“Where there is no vision the people perish” – is that from the Bible's Book of Proverbs or the FSA's CP121? I often confuse the two.
But vision really is vital to any business that wants to flourish – and it is probably one of the greater challenges facing every IFA today. The view is so blurred by uncertainty and change that seeing beyond the next year is getting harder and harder.
A number of contributors to this column have been speculating on the difference between selling and advising – tied vs independent – and it is an important point. But it is not as important as knowing where your future clients will come from. If you are talking to yourself it does not matter if you are tied or independent.
So this week I would like to move away from the understandable obsession with sales status and make a plea to those looking to flourish to think first of marketing.
More years ago than I care to remember I was working for a unit trust group as a marketing manager but looking to return to front-line advice.

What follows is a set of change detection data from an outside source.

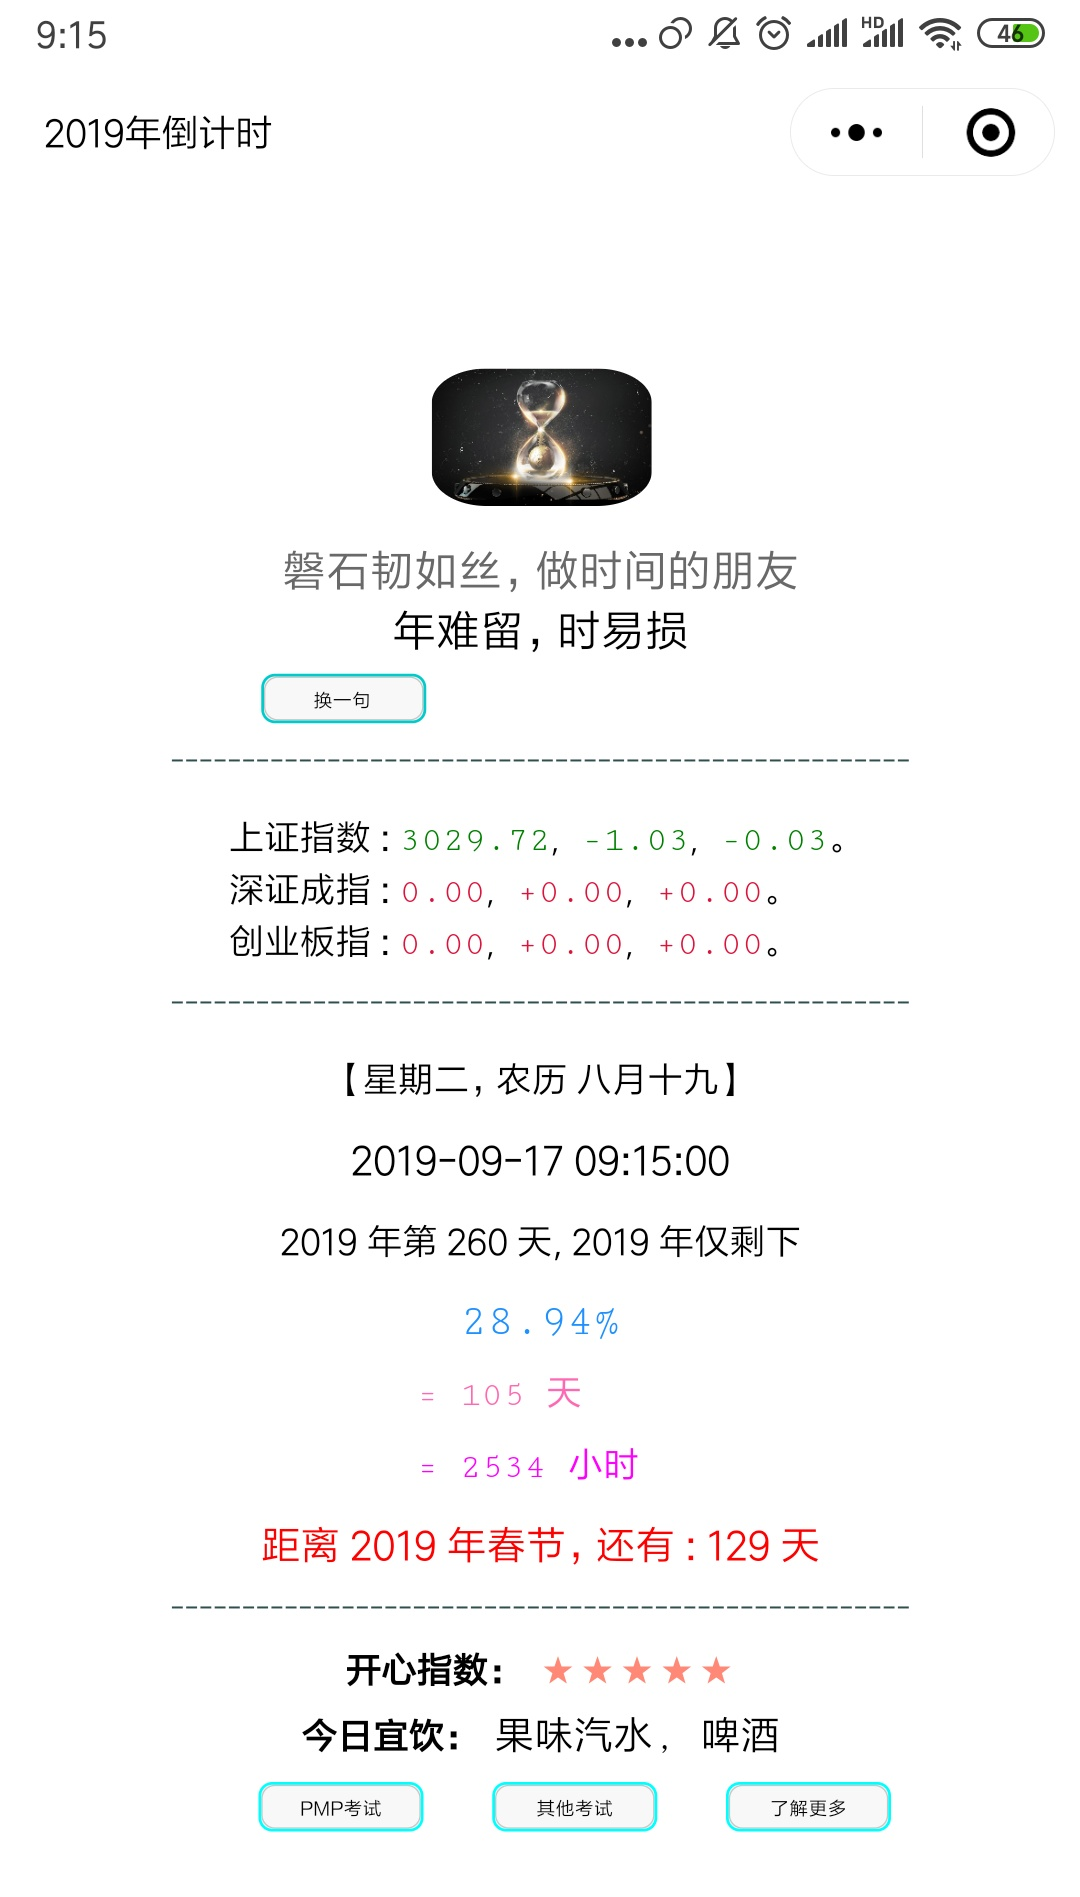
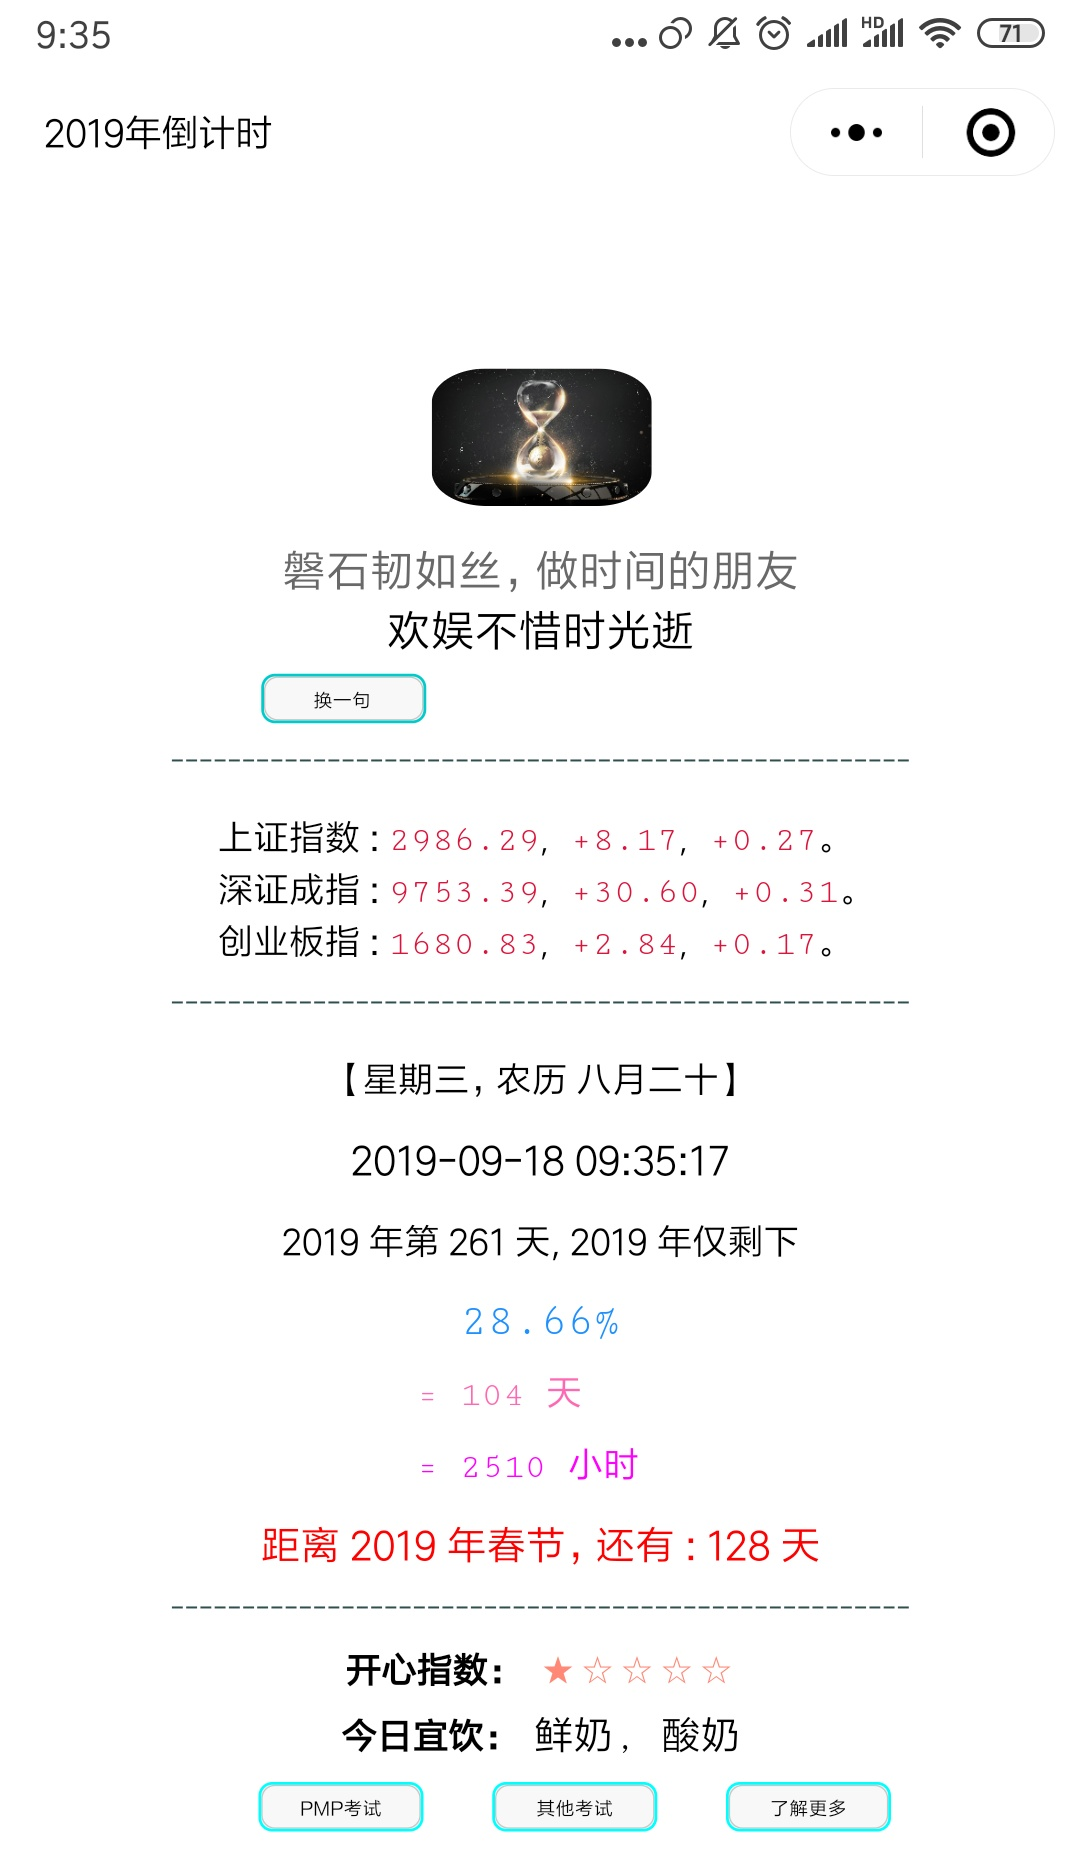
例行更新 20190918

diff --git a/source/_posts/001_2-FD_my_life_records-2019.md b/source/_posts/001_2-FD_my_life_records-2019.md
@@ -1,5 +1,5 @@
 ---
-title: 坚持的力量之数据人生-2019年9月17日
+title: 坚持的力量之数据人生-2019年9月18日
 tags:
   - 数据人生
   - 参考模板
@@ -20,14 +20,14 @@ keywords:
   - 宽978高553
 photos:
   - '/images/001_2/photos.png'
-description: 今天：2019 年 9 月 17 日，2019 年仅剩下 105 天。坚持记录和分析生活中的数据、信息和事件，尊重历史数据、信息和事件，人生将会更美好。
-date: 2019-09-17 00:02:05
+description: 今天：2019 年 9 月 18 日，2019 年仅剩下 104 天。坚持记录和分析生活中的数据、信息和事件，尊重历史数据、信息和事件，人生将会更美好。
+date: 2019-09-18 00:02:05
 ---
 <script type="text/javascript" src="/js/src/bai.js"></script>
 
-### 坚持的力量之数据人生-2019年9月17日
+### 坚持的力量之数据人生-2019年9月18日
 ------
-> 今天：2019 年 9 月 17 日，2019 年仅剩下 105 天。坚持记录和分析生活中的数据、信息和事件，尊重历史数据、信息和事件，人生将会更美好。
+> 今天：2019 年 9 月 18 日，2019 年仅剩下 104 天。坚持记录和分析生活中的数据、信息和事件，尊重历史数据、信息和事件，人生将会更美好。
 >
 > 序言：坚持记录和分析生活中的数据、信息和事件，尊重历史数据、信息和事件，人生将会更美好。
 
@@ -72,14 +72,14 @@ date: 2019-09-17 00:02:05
 
 | 序号 |       名称                                            |  类型  | 开始/结束日期 | 总天数 |          备注                           |
 | :--: | :---------------------------------------------------: | :----: | :-----------: | :----: | :-------------------------------------: |
-|  1   | <font color="#FF0000" size=2>读书荐书第 4/4 更</font> | 倒计时 | 2019/10/01    |  13    | 开始时间：2019/7/1                      |
-|  2   | <font color="#FF0000" size=2>重要节点</font>          | 倒计时 | 2020/03/01    |  169   | 开始时间：2018/6/15 剩余 10 个月        |
-|  3   | <font color="#0000FF" size=2>来上海</font>            | 计时   | 2011/06/25    |  2946  | 第 8 年进行中                           |
-|  4   | <font color="#0000FF" size=2>莫名其妙的计时</font>    | 计时   | 2018/11/12    |  305   | 莫名其妙的计时，希望永远不会停 ！！！   |
+|  1   | <font color="#FF0000" size=2>读书荐书第 4/4 更</font> | 倒计时 | 2019/10/01    |  12    | 开始时间：2019/7/1                      |
+|  2   | <font color="#FF0000" size=2>重要节点</font>          | 倒计时 | 2020/03/01    |  168   | 开始时间：2018/6/15 剩余 10 个月        |
+|  3   | <font color="#0000FF" size=2>来上海</font>            | 计时   | 2011/06/25    |  2947  | 第 8 年进行中                           |
+|  4   | <font color="#0000FF" size=2>莫名其妙的计时</font>    | 计时   | 2018/11/12    |  306   | 莫名其妙的计时，希望永远不会停 ！！！   |
 |  5   | <font color="#FF00FF" size=2>博客总计博文</font>      | 计数   | 2018/08/01    |  207   | [博客](/archives) 博文总计数目          |
 |  6   | <font color="#FF00FF" size=2>读书心得札记</font>      | 计数   | 2018/05/26    |  69    | [读书心得笔记并做笔记](/tags/札记人生/) |
 |  7   | <font color="#FF00FF" size=2>五篇好文推荐</font>      | 计数   | 2018/10/24    |  50    | [美文推荐](/tags/美文推荐/)             |
-|  8   | <font color="#FF00FF" size=2>公众号更新</font>        | 计数   | 2018/12/01    |  114   | [微信公众号（4 篇删除）](https://mp.weixin.qq.com/s/xxIkfGMFU7BaCeCJtdrtDg) |
+|  8   | <font color="#FF00FF" size=2>公众号更新</font>        | 计数   | 2018/12/01    |  115   | [微信公众号（4 篇删除）](https://mp.weixin.qq.com/s/xxIkfGMFU7BaCeCJtdrtDg) |
 
 #### 2. ❤ 今天记账了吗？记了，✔。 ❤
 ##### 2.1 记账信息详情
@@ -87,12 +87,11 @@ date: 2019-09-17 00:02:05
 
 | 日期                                   | 记账新增记录 | 记账总记录 | 记账总天数 | 记账时间      | 备注     |
 | :------:                               | :------:     | :------:   | :------:   | :------:      | :------: |
-|<font color="#000000"> 20190912 </font> | 7            | 10834      | 3125       | 8 年零 196 天 | 无       |
-|<font color="#000000"> 20190913 </font> | 8            | 10842      | 3126       | 8 年零 197 天 | 无       |
 |<font color="#000000"> 20190914 </font> | 9            | 10851      | 3127       | 8 年零 198 天 | 无       |
 |<font color="#000000"> 20190915 </font> | 6            | 10857      | 3128       | 8 年零 199 天 | 无       |
 |<font color="#000000"> 20190916 </font> | 4            | 10861      | 3129       | 8 年零 200 天 | 无       |
-|<font color="#FF0000"> 20190917 </font> | 5            | 10866      | 3130       | 8 年零 201 天 | 无       |
+|<font color="#000000"> 20190917 </font> | 5            | 10866      | 3130       | 8 年零 201 天 | 无       |
+|<font color="#FF0000"> 20190918 </font> | 4            | 10870      | 3131       | 8 年零 202 天 | 无       |
 
 
 #### 3. 历史数据汇总

diff --git a/source/_posts/001_1-FD_2018_year_all_checker-2019.md b/source/_posts/001_1-FD_2018_year_all_checker-2019.md
@@ -1,5 +1,5 @@
 ---
-title: 2019年每日日常综合打卡-2019年9月17日
+title: 2019年每日日常综合打卡-2019年9月18日
 tags:
   - 数据人生
   - 参考模板
@@ -21,14 +21,14 @@ keywords:
   - 宽978高553
 photos:
   - '/images/001_1/photos.png'
-description: 今天：2019 年 9 月 17 日，2019 年仅剩下 105 天。每天坚持打卡，9 月份针对每个任务打卡，慢慢来，一切都会更好的。
-date: 2019-09-17 00:01:01
+description: 今天：2019 年 9 月 18 日，2019 年仅剩下 104 天。每天坚持打卡，9 月份针对每个任务打卡，慢慢来，一切都会更好的。
+date: 2019-09-18 00:01:01
 ---
 <script type="text/javascript" src="/js/src/bai.js"></script>
 
-### 2019年每日日常综合打卡-2019年9月17日
+### 2019年每日日常综合打卡-2019年9月18日
 ---
-> 今天：2019 年 9 月 17 日，2018 年仅剩下 105 天。每日打卡，9 月份针对每个任务打卡，慢慢来，一切都会更好的。
+> 今天：2019 年 9 月 18 日，2018 年仅剩下 104 天。每日打卡，9 月份针对每个任务打卡，慢慢来，一切都会更好的。
 ---
 
 #### [我的微信公众号](https://mp.weixin.qq.com/s/xxIkfGMFU7BaCeCJtdrtDg)
@@ -72,7 +72,7 @@ date: 2019-09-17 00:01:01
 | 15 |二 ⭕  |五 ⭕  |五 ⭕  |一 ⭕  |三 ⭕  |六 ⭕  |一 ⭕  |四 ⭕  |日 ⭕  |二     |五     |日     |
 | 16 |三 ⭕  |六 ⭕  |六 ⭕  |二 ⭕  |四 ⭕  |日 ⭕  |二 ⭕  |五 ⭕  |一 ⭕  |三     |六     |一     |
 | 17 |四 ⭕  |日 ⭕  |日 ⭕  |三 ⭕  |五 ⭕  |一 ⭕  |三 ⭕  |六 ⭕  |二 ⭕  |四     |日     |二     |
-| 18 |五 ⭕  |一 ⭕  |一 ⭕  |四 ⭕  |六 ⭕  |二 ⭕  |四 ⭕  |日 ⭕  |三     |五     |一     |三     |
+| 18 |五 ⭕  |一 ⭕  |一 ⭕  |四 ⭕  |六 ⭕  |二 ⭕  |四 ⭕  |日 ⭕  |三 ⭕  |五     |一     |三     |
 | 19 |六 ⭕  |二 ⭕  |二 ⭕  |五 ⭕  |日 ⭕  |三 ⭕  |五 ⭕  |一 ⭕  |四     |六     |二     |四     |
 | 20 |日 ⭕  |三 ⭕  |三 ⭕  |六 ⭕  |一 ⭕  |四 ⭕  |六 ⭕  |二 ⭕  |五     |日     |三     |五     |
 | 21 |一 ⭕  |四 ⭕  |四 ⭕  |日 ⭕  |二 ⭕  |五 ⭕  |日 ⭕  |三 ⭕  |六     |一     |四     |六     |
@@ -110,7 +110,7 @@ date: 2019-09-17 00:01:01
 | 15 <font color="#FF0000">日</font> | ⭕        | ⭕        | ⭕        | ⭕        | ⭕         | ⭕        |           |
 | 16 <font color="#000000">一</font> | ⭕        | ⭕        | ⭕        | ⭕        | ⭕        | ⭕        |           |
 | 17 <font color="#000000">二</font> | ⭕        | ⭕        | ⭕        | ⭕        | ⭕        | ⭕        |           |
-| 18 <font color="#000000">三</font> |           |           |           |           |           |           |           |
+| 18 <font color="#000000">三</font> | ⭕        | ⭕        | ⭕        | ⭕        | ⭕        | ⭕        |           |
 | 19 <font color="#000000">四</font> |           |           |           |           |           |           |           |
 | 20 <font color="#000000">五</font> |           |           |           |           |           |           |           |
 | 21 <font color="#FF0000">六</font> |           |           |           |           |           |           |           |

I went to see an agency (something not to do if you want a leading firm to take you on, incidentally) and told them I was interested in a marketing role with an IFA and could sell as well. “IFAs don't have marketing departments,” I was told. It baffled me then and it still baffles me today – why not?
The last few years have seen a number of new mega-IFAs launched backed by City money. The accompanying press fanfare always trumpets the number of advisers that the firm expects to build over the next three years – some appear to be attempting to recruit every available RI in the land.
Rarely though is the announcement coupled with a statement of how the leads will be generated to support these huge numbers. Is it me – or is this the wrong way round?
Our own company was approached last year to be the founder firm of a new conglomerate. Out of curiosity I went to the meeting and was given a polished presentation on the intention to create a huge (and very expensive to run) firm.
“Where will you get the sales leads from and how will you cope with stakeholder remuneration levels?” I asked. “Oh yes,” they replied, “we will need to look at that.” But here is the frightening point – they had already been given the money to form the firm. Mere details such as how they would ever find a client were not important.
I am one of those who believes in building a company in the opposite way – marketing led. Nothing seems more pointless or demoralising than having a highly skilled team of advisers sitting waiting for leads. I still believe that designing a good marketing campaign is one of the most difficult challenges.
It is certainly the field that is the most obvious when it fails – talking your way out of a 0.1 per cent response to a mailing requires huge imagination.
Do not worry about failure if you do decide to expand your marketing – it is inevitable. A one-in-three success rate is excellent. The trick is to test everything so that you only lose a little money with the failures.
I always compare a marketing exercise to an archer firing at a target, except the marketing target has no inner or outer ring – you either hit the bull's-eye or miss completely. When your test does hit the bull follow up immediately to take full advantage.
My point about marketing is not so narrow as it seems, as it returns to the question of where we, as IFAs, are heading. We know that independent advice will most likely lose its protected position with the death of polarisation.
We know, too, that our basis of remuneration is likely to come under pressure and even fundamental question. But we all totally accept that independent advice is best for clients.
The IFA market suffers from its cottage industry status with the vast majority of firms having fewer than four advisers. This makes our voice within the financial market much feebler than it deserves – particularly when up against the massive marketing budgets of the banks and product providers. IFAP does a good job but sometimes it seems to be one voice crying in the wilderness.
As market trends stand I think it is inevitable that IFA firms must become larger and better capitalised if we are to avoid becoming a very small, niche group within the adviser universe.
The day of the national firm may well be approaching but if that is the case it is likely to be those with lead generation in place that will triumph. Marketing will yet carry the day.
Philip Rose is managing director of Wentworth Rose